What needs to be done:
Each entry is to be reproduced verbatim, and images are to be omitted.

Material for this task:
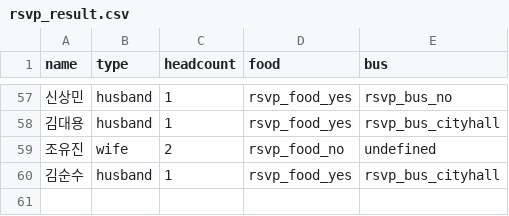
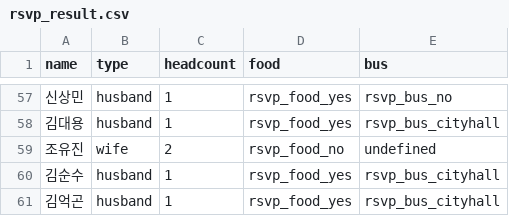
Before and after one commit to Shawn-Kim96/Shawn-Kim96.github.io, a CSV file: rsvp_result.csv, drawn as a sheet; only a part is shown, gaps mark what is left out; the diff names each change by its address in the sheet, - before the commit and + after, or states it on an @@ line.

Commit message:
chore: update data

```diff
--- a/rsvp_result.csv
+++ b/rsvp_result.csv
+row 61: 김억곤 | husband | 1 | rsvp_food_yes | rsvp_bus_cityhall
```
Also changed, not shown: 3 other files.
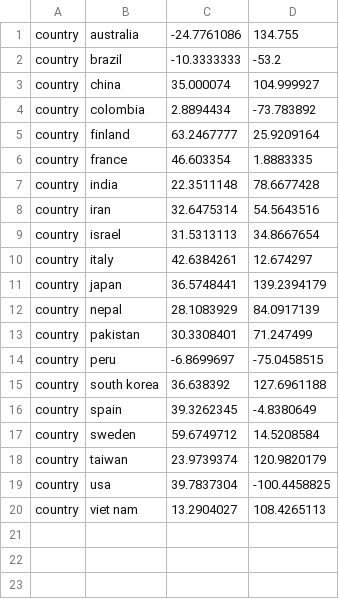
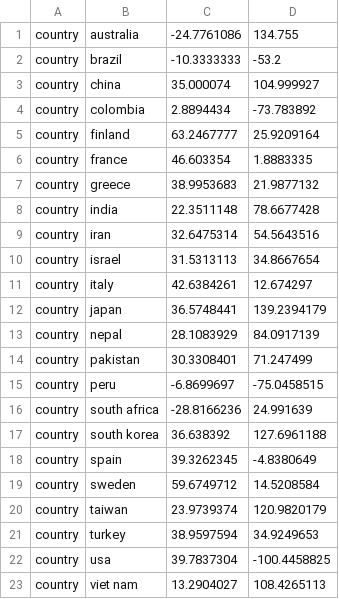
Before and after one commit to hivlab/sarscov2-epidemiology, a TSV file: config/lat_longs.tsv, drawn as a sheet.

```diff
--- a/config/lat_longs.tsv
+++ b/config/lat_longs.tsv
@@ -6,2 +6,3 @@ country	finland	63.2467777	25.9209164
 country	france	46.603354	1.8883335
+country	greece	38.9953683	21.9877132
 country	india	22.3511148	78.6677428
@@ -14,2 +15,3 @@ country	pakistan	30.3308401	71.247499
 country	peru	-6.8699697	-75.0458515
+country	south africa	-28.8166236	24.991639
 country	south korea	36.638392	127.6961188
@@ -18,2 +20,3 @@ country	sweden	59.6749712	14.5208584
 country	taiwan	23.9739374	120.9820179
+country	turkey	38.9597594	34.9249653
 country	usa	39.7837304	-100.4458825
```
Also changed, not shown: config/colors.tsv, 4 other files.
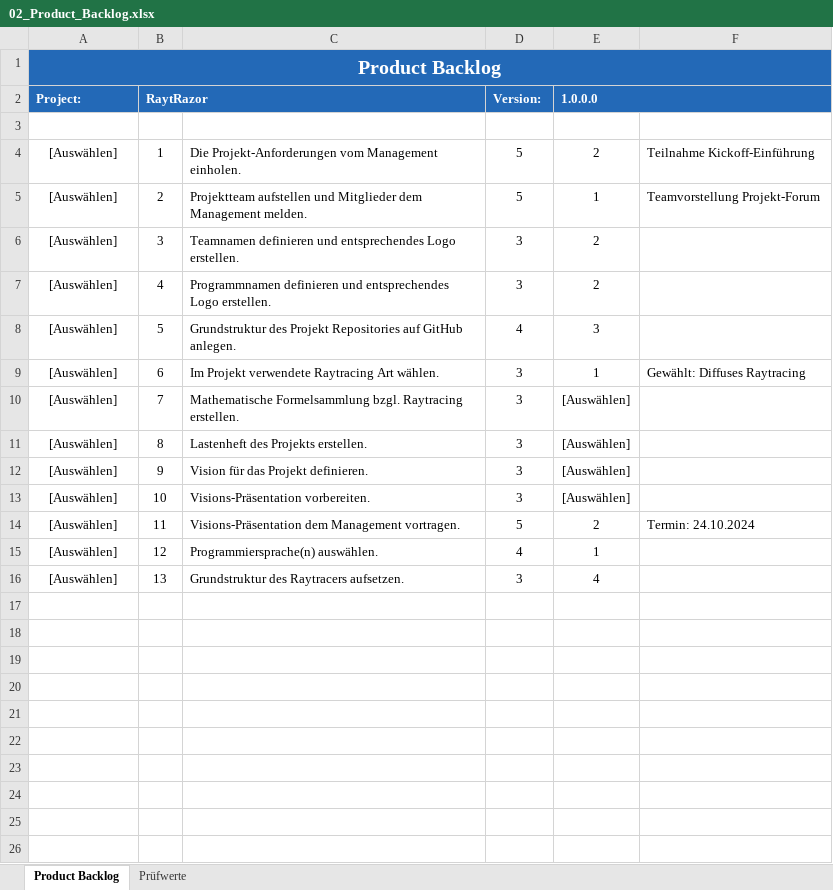
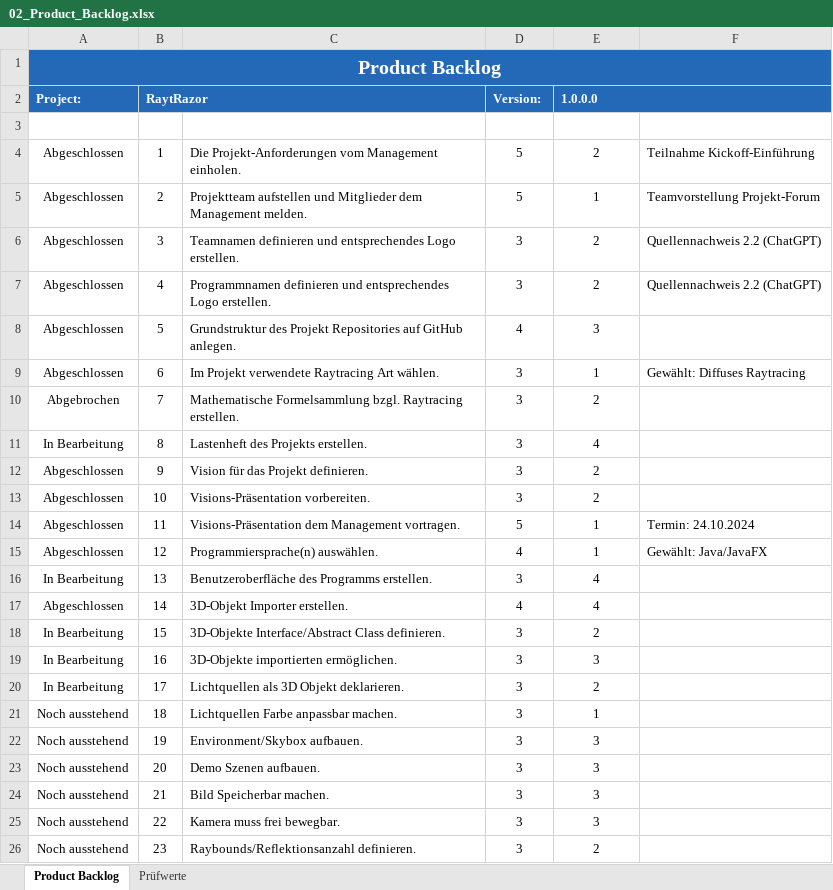
Before and after one commit to lgndluke/RaytRazor, an Excel workbook: 1. Projektplanung/02_Product_Backlog.xlsx, sheet Product Backlog, drawn as a sheet; values as stored, in another font and other column widths than the file's, no borders; table styles not drawn; the diff names each change by its address in the sheet, - before the commit and + after, or states it on an @@ line.

Commit message:
02_Product_Backlog.xlsx: Product_Backlog auf den aktuellen Stand aktualisiert.

```diff
--- a/1. Projektplanung/02_Product_Backlog.xlsx (sheet Product Backlog)
+++ b/1. Projektplanung/02_Product_Backlog.xlsx (sheet Product Backlog)
-A4:A9 (Project:): [Auswählen]
+A4:A9 (Project:): Abgeschlossen
-F6:F7: (empty)
+F6:F7: Quellennachweis 2.2 (ChatGPT)
-A10 (Project:): [Auswählen]
+A10 (Project:): Abgebrochen
-E10 (1.0.0.0): [Auswählen]
+E10 (1.0.0.0): 2
-A11 (Project:): [Auswählen]
+A11 (Project:): In Bearbeitung
-E11 (1.0.0.0): [Auswählen]
+E11 (1.0.0.0): 4
-A12:A15 (Project:): [Auswählen]
+A12:A15 (Project:): Abgeschlossen
-E12:E13 (1.0.0.0): [Auswählen]
+E12:E13 (1.0.0.0): 2
-E14 (1.0.0.0): 2
+E14 (1.0.0.0): 1
-F15: (empty)
+F15: Gewählt: Java/JavaFX
-A16 (Project:): [Auswählen]
+A16 (Project:): In Bearbeitung
-C16: Grundstruktur des Raytracers aufsetzen.
+C16: Benutzeroberfläche des Programms erstellen.
+row 17: Abgeschlossen | 14 | 3D-Objekt Importer erstellen. | 4 | 4
+row 18: In Bearbeitung | 15 | 3D-Objekte Interface/Abstract Class definieren. | 3 | 2
+row 19: In Bearbeitung | 16 | 3D-Objekte importierten ermöglichen. | 3 | 3
+row 20: In Bearbeitung | 17 | Lichtquellen als 3D Objekt deklarieren. | 3 | 2
+row 21: Noch ausstehend | 18 | Lichtquellen Farbe anpassbar machen. | 3 | 1
+row 22: Noch ausstehend | 19 | Environment/Skybox aufbauen. | 3 | 3
+row 23: Noch ausstehend | 20 | Demo Szenen aufbauen. | 3 | 3
+row 24: Noch ausstehend | 21 | Bild Speicherbar machen. | 3 | 3
+row 25: Noch ausstehend | 22 | Kamera muss frei bewegbar. | 3 | 3
+row 26: Noch ausstehend | 23 | Raybounds/Reflektionsanzahl definieren. | 3 | 2
```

Output of the task:
Before and after one commit to Shawn-Kim96/Shawn-Kim96.github.io, a CSV file: rsvp_result.csv, drawn as a sheet; only a part is shown, gaps mark what is left out; the diff names each change by its address in the sheet, - before the commit and + after, or states it on an @@ line.

Commit message:
chore: update data

```diff
--- a/rsvp_result.csv
+++ b/rsvp_result.csv
+row 61: 김억곤 | husband | 1 | rsvp_food_yes | rsvp_bus_cityhall
```
Also changed, not shown: 3 other files.
Before and after one commit to hivlab/sarscov2-epidemiology, a TSV file: config/lat_longs.tsv, drawn as a sheet.

```diff
--- a/config/lat_longs.tsv
+++ b/config/lat_longs.tsv
@@ -6,2 +6,3 @@ country	finland	63.2467777	25.9209164
 country	france	46.603354	1.8883335
+country	greece	38.9953683	21.9877132
 country	india	22.3511148	78.6677428
@@ -14,2 +15,3 @@ country	pakistan	30.3308401	71.247499
 country	peru	-6.8699697	-75.0458515
+country	south africa	-28.8166236	24.991639
 country	south korea	36.638392	127.6961188
@@ -18,2 +20,3 @@ country	sweden	59.6749712	14.5208584
 country	taiwan	23.9739374	120.9820179
+country	turkey	38.9597594	34.9249653
 country	usa	39.7837304	-100.4458825
```
Also changed, not shown: config/colors.tsv, 4 other files.
Before and after one commit to lgndluke/RaytRazor, an Excel workbook: 1. Projektplanung/02_Product_Backlog.xlsx, sheet Product Backlog, drawn as a sheet; values as stored, in another font and other column widths than the file's, no borders; table styles not drawn; the diff names each change by its address in the sheet, - before the commit and + after, or states it on an @@ line.

Commit message:
02_Product_Backlog.xlsx: Product_Backlog auf den aktuellen Stand aktualisiert.

```diff
--- a/1. Projektplanung/02_Product_Backlog.xlsx (sheet Product Backlog)
+++ b/1. Projektplanung/02_Product_Backlog.xlsx (sheet Product Backlog)
-A4:A9 (Project:): [Auswählen]
+A4:A9 (Project:): Abgeschlossen
-F6:F7: (empty)
+F6:F7: Quellennachweis 2.2 (ChatGPT)
-A10 (Project:): [Auswählen]
+A10 (Project:): Abgebrochen
-E10 (1.0.0.0): [Auswählen]
+E10 (1.0.0.0): 2
-A11 (Project:): [Auswählen]
+A11 (Project:): In Bearbeitung
-E11 (1.0.0.0): [Auswählen]
+E11 (1.0.0.0): 4
-A12:A15 (Project:): [Auswählen]
+A12:A15 (Project:): Abgeschlossen
-E12:E13 (1.0.0.0): [Auswählen]
+E12:E13 (1.0.0.0): 2
-E14 (1.0.0.0): 2
+E14 (1.0.0.0): 1
-F15: (empty)
+F15: Gewählt: Java/JavaFX
-A16 (Project:): [Auswählen]
+A16 (Project:): In Bearbeitung
-C16: Grundstruktur des Raytracers aufsetzen.
+C16: Benutzeroberfläche des Programms erstellen.
+row 17: Abgeschlossen | 14 | 3D-Objekt Importer erstellen. | 4 | 4
+row 18: In Bearbeitung | 15 | 3D-Objekte Interface/Abstract Class definieren. | 3 | 2
+row 19: In Bearbeitung | 16 | 3D-Objekte importierten ermöglichen. | 3 | 3
+row 20: In Bearbeitung | 17 | Lichtquellen als 3D Objekt deklarieren. | 3 | 2
+row 21: Noch ausstehend | 18 | Lichtquellen Farbe anpassbar machen. | 3 | 1
+row 22: Noch ausstehend | 19 | Environment/Skybox aufbauen. | 3 | 3
+row 23: Noch ausstehend | 20 | Demo Szenen aufbauen. | 3 | 3
+row 24: Noch ausstehend | 21 | Bild Speicherbar machen. | 3 | 3
+row 25: Noch ausstehend | 22 | Kamera muss frei bewegbar. | 3 | 3
+row 26: Noch ausstehend | 23 | Raybounds/Reflektionsanzahl definieren. | 3 | 2
```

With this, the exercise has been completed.